  • Implementations will focus on identifying, defining and supporting real change to care models and processes. This is undoubtedly challenging and disruptive. However, for eHealth, and in particular technology solutions to enable self-management and to impact efficiency, significant effort will be required to ensure they complement or replace existing care activities and are not just an add-on to current practices.

7. To contribute to innovation occurring through the Health Innovation Partnerships, the research community and suppliers, including the small and medium enterprise (SME) sector.

The vision for 2017 is that NHSScotland will be working in an effective partnership with the Scottish Government, the academic sector and industry, including SMEs, to promote Scotland as an attractive location for organisations active in the area of eHealth research, development and innovation. This applies to NHSScotland's existing suppliers of eHealth systems and tools, from which continuous innovation is expected, as well as other potential suppliers.

NHSScotland will continue to expect any new eHealth products, developments or upgrades to be affordable, effective and resilient, and to offer significant benefits not currently available to NHSScotland and its staff and patients. The best way to achieve this will be to involve users in the researching, planning, development and trialling of new systems and tools from the outset. It is expected that key relationships will continue to be established at international, national and local levels, with the ultimate aim of seeking additional research and innovation investment opportunities, and the momentum that can arise from a concentration of expertise within a Scottish cluster. Such opportunities will include NHSScotland involvement in consortia bidding for European Union, Medical Research Council and Innovation UK Funding.

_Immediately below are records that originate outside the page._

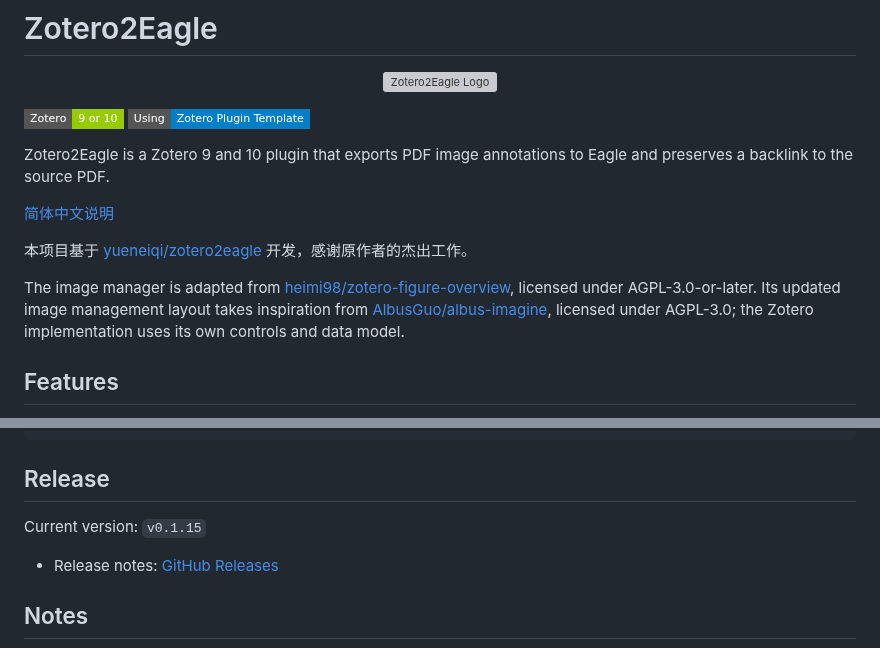
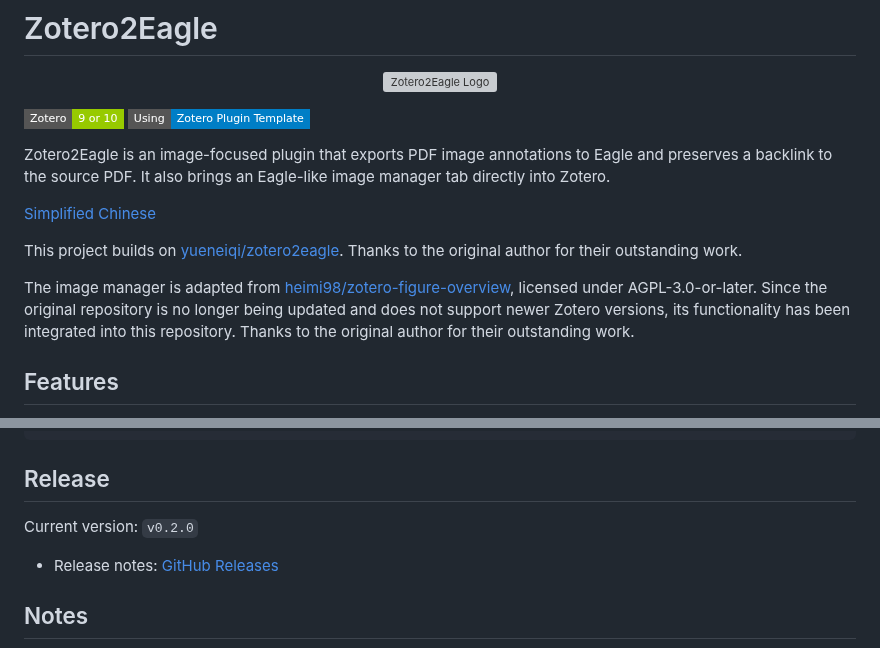
Before and after one commit to LuckYang1/zotero2eagle, a Markdown page: README.md, 2 parts joined by grey strips. Rendered like a GitHub page; badges without logos; grey boxes are pictures that could not be loaded.

```diff
--- a/README.md
+++ b/README.md
@@ -6,14 +6,13 @@
 
 [![zotero target version](https://img.shields.io/badge/Zotero-9%20or%2010-green?style=flat-square&logo=zotero&logoColor=CC2936)](https://www.zotero.org) [![Using Zotero Plugin Template](https://img.shields.io/badge/Using-Zotero%20Plugin%20Template-blue?style=flat-square&logo=github)](https://github.com/windingwind/zotero-plugin-template)
 
-Zotero2Eagle is a Zotero 9 and 10 plugin that exports PDF image annotations to Eagle and preserves a backlink to the source PDF.
+Zotero2Eagle is an image-focused plugin that exports PDF image annotations to Eagle and preserves a backlink to the source PDF. It also brings an Eagle-like image manager tab directly into Zotero.
 
-[简体中文说明](./doc/README-zhCN.md)
+[Simplified Chinese](./doc/README-zhCN.md)
 
-本项目基于 [yueneiqi/zotero2eagle](https://github.com/yueneiqi/zotero2eagle) 开发，感谢原作者的杰出工作。
+This project builds on [yueneiqi/zotero2eagle](https://github.com/yueneiqi/zotero2eagle). Thanks to the original author for their outstanding work.
 
-The image manager is adapted from [heimi98/zotero-figure-overview](https://github.com/heimi98/zotero-figure-overview), licensed under AGPL-3.0-or-later.
-Its updated image management layout takes inspiration from [AlbusGuo/albus-imagine](https://github.com/AlbusGuo/albus-imagine), licensed under AGPL-3.0; the Zotero implementation uses its own controls and data model.
+The image manager is adapted from [heimi98/zotero-figure-overview](https://github.com/heimi98/zotero-figure-overview), licensed under AGPL-3.0-or-later. Since the original repository is no longer being updated and does not support newer Zotero versions, its functionality has been integrated into this repository. Thanks to the original author for their outstanding work.
 
 ## Features
 
@@ -82,7 +89,7 @@ npm test
 
 ## Release
 
-Current version: `v0.1.15`
+Current version: `v0.2.0`
 
 - Release notes: [GitHub Releases](https://github.com/LuckYang1/zotero2eagle/releases)
 
```
Also changed, not shown: other parts of README.md (+8 -0 lines), doc/README-zhCN.md (+11 -4 lines), doc/RELEASE-v0.2.0.md (added, +21 -0 lines), doc/data/图片管理器.png (added), doc/data/笔记图片附件.png (added), 6 other files.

  • NHSScotland will participate with academia, the Digital Health Institute, Scottish Government, the Enterprise Network and industry partners in the definition of a strategy for research and innovation in eHealth in Scotland, including identification of the key opportunities with potential for development at scale;
  • NHSScotland will undertake to engage in a structured programme of periodic meetings with the industry and its representative bodies to share information on developments, key areas of interest and critical challenges. This will include participation in initiatives to promote Scottish eHealth science and technology internationally;
  • NHS National Services Scotland will co-ordinate the activities of NHS Boards on leading growth in the publication of Open Data for external use and analysis to better facilitate research and innovation;
  • NHSScotland will continue to pursue the widespread adoption of standard clinical datasets and messaging standards, and will encourage, including through possible contractual obligations, the opening up of APIs on eHealth systems to allow other suppliers to provide complementary innovations. This will include recognising that patients will, over time, expect to both download their own data for personal use in applications and devices and record data that they have generated through their own personal health monitoring and assessment activities;
  • NHSScotland will continue to work through the DHI, the Health Innovation Partnerships and other consortia to collaborate with commercial organisations including SMEs, as well as continuing to work directly with local partners and networks;
  • The DHI and NHS national procurement will continue to act as advisers in relation to appropriate procurement arrangements and options for IP and suitable contractual terms and conditions.

Contact

Email: Alan Milbourne